“Tainting the Al-Qaida brand”
Chatting with a friend about a government which seems intent upon destroying the thin barrier between the arms of the state and the sphere of democratic debate, I remarked that all too often, modern governments seem intent upon using Orwell’s novel, 1984, as a guide-book rather than as a cautionary tale. For anyone aware of Nick Davies’ book “Flat Earth News,” the cautionary tale came another step closer to reality with yesterday’s stories about the activities of Home Office department RICU, set up by Bruiser Reid, and their American counterparts.
The Research, Information and Communications Unit is apparently embroiled in a plot to “taint the Al-Qaida brand” by targeting the BBC and media-oriented web forums using “volunteers” to disseminate carefully chosen themes, in the hope that they will be picked up by the media. This is part of a two-stage plan, the other half of which involved trying to reach “decision makers and other stakeholders” by having anyone likely to be interviewed briefed via crib-sheets that target the same themes: Al-Qaida on the wane, Al-Qaida having no answers etc.
Few people will argue that Al-Qaida can contribute anything of worth to a genuine debate surrounding the future of our country, but that doesn’t make the fact that the government is trying to covertly interfere with that debate any less worrying. There exist vast problems in how the media chooses what stories to cover: more so now than ever before, editorial judgment at some of the most responsible newspapers and broadcasting organisations seem irreparably impaired, to the benefit of government and private capital.
One need only consider Roger Alton and the pro-war pronouncements of the Observer, despite evidence that their journalists had in their possession that much of the anti-war claims were in fact totally correct. This is interference high above the level of that which Rupert Murdoch frequently resorts to, such as when preventing his own newspapers from running the same scurrilous stories about his Chinese wife as all the other tabloids ran when first those stories broke. It is much more dangerous too.
We may not have reached the level of the Cold War just yet – but for those seeking another cautionary tale, I recommend Frances Stonor Saunders’ book “Who Paid the Piper?” Saunders documents the war waged by the Western governments and their cultural elites against the spread of communist ideas, often via innocuous-sounding or even left-wing think-tanks and cultural groups, much funded by the CIA. The current level of ‘information management’ is not so all-pervasive but is much more adapted to the current institutional configurations of the press – and thereby may carry its own dangers.

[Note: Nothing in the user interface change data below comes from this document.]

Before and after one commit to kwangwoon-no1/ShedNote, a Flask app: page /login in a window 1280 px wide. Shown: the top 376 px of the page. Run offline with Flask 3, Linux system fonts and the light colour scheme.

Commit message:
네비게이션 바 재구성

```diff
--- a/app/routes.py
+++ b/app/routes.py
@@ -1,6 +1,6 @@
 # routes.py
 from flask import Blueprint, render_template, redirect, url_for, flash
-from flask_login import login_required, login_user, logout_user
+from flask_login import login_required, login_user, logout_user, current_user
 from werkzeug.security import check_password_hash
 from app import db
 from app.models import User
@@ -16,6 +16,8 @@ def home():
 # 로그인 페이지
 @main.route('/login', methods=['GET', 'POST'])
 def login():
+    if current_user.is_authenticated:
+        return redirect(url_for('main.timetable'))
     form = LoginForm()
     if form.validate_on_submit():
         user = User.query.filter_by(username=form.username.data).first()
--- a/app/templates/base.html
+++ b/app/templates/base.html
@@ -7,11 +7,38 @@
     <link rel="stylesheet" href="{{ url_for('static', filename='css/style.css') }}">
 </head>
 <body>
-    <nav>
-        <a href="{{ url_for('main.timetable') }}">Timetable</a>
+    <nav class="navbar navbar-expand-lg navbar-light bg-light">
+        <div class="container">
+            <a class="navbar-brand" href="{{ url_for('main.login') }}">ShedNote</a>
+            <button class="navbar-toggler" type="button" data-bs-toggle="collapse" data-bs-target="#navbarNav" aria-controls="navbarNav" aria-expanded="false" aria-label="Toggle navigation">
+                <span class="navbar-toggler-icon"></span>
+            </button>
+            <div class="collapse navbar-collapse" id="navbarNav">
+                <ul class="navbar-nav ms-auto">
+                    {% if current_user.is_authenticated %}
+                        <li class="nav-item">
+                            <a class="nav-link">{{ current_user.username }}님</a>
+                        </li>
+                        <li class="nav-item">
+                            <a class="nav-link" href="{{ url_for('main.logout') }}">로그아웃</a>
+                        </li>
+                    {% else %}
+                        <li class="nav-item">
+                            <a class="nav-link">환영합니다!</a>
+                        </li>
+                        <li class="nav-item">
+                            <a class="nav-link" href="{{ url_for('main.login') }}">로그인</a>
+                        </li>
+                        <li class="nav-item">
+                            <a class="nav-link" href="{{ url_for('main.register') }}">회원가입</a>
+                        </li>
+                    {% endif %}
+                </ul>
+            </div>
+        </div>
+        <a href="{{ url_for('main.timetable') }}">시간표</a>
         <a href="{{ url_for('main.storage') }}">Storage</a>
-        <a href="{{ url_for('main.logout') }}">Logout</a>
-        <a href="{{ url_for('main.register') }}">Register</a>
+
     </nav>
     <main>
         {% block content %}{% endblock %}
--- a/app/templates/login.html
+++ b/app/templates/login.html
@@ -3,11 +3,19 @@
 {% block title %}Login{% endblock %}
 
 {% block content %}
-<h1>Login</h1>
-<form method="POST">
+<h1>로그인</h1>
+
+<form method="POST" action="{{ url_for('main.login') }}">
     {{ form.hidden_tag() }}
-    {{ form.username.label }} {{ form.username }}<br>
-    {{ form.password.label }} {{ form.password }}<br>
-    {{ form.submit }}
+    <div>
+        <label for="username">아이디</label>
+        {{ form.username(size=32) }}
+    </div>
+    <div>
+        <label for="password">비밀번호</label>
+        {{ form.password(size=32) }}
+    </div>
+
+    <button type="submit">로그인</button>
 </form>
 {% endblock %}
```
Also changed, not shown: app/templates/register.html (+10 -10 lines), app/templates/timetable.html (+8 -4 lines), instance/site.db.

For those who think that it’s safe because it’s directed at Al-Qaida, I can only suggest that they look into the history of what seems to be RICU’s closest predecessor in terms of job description: Edward Heath’s Information Research Department and its involvement with the campaign to join the common market. Or, closer still to home, the campaigns of the British security services against those groups surrounding the 1984 NUM strike. Just because the information management is directed against groups both left and right can’t abide is no excuse.
Most worrying of all is that this sort of thing is happening under the auspices of a Labour government. Heath’s IRD was shut down by David Owen, under Wilson’s term of government. Where now is the Labour bulwark against the expansion of the propagandist powers of the state? Actively co-operating by the looks of things, for all of Gordon Brown’s remarks on fighting the culture of secrecy – and then openly considering the reduction in scope of freedom of information laws. Should a resurgent labour movement spring up, rest assured powers of information management are unlikely to go unused.
It’s easy, at this point, to come off with a quote from Jefferson about how the price of freedom is eternal vigilance – but in truth it would be trite because our vigilance has failed. It will not be restored merely because we can get together under the banner of a few NGOs and protest in parliament square (though one wonders for how much longer even that luxury will be afforded to us). If our freedom is circumscribed by the power of the state to regulate, by default, editorial decisions which affect what information we get in the first place, we really have no freedom at all.
This is precisely the scenario we’re now facing, where senior commanders in the military, senior civil servants and senior politicos can go to conferences where they all learn how to control the media coverage of whatever event or policy they’ve been charged with managing. Telling among the “line” to be taken on Al-Qaida is the various ways the state is trying to discredit the personalities whipping up support, and place on pedestals those religious figures who oppose Al-Qaida. How far is it from this to simply making up scurrilous stories about foreign political opponents? We tread a very dangerous path indeed.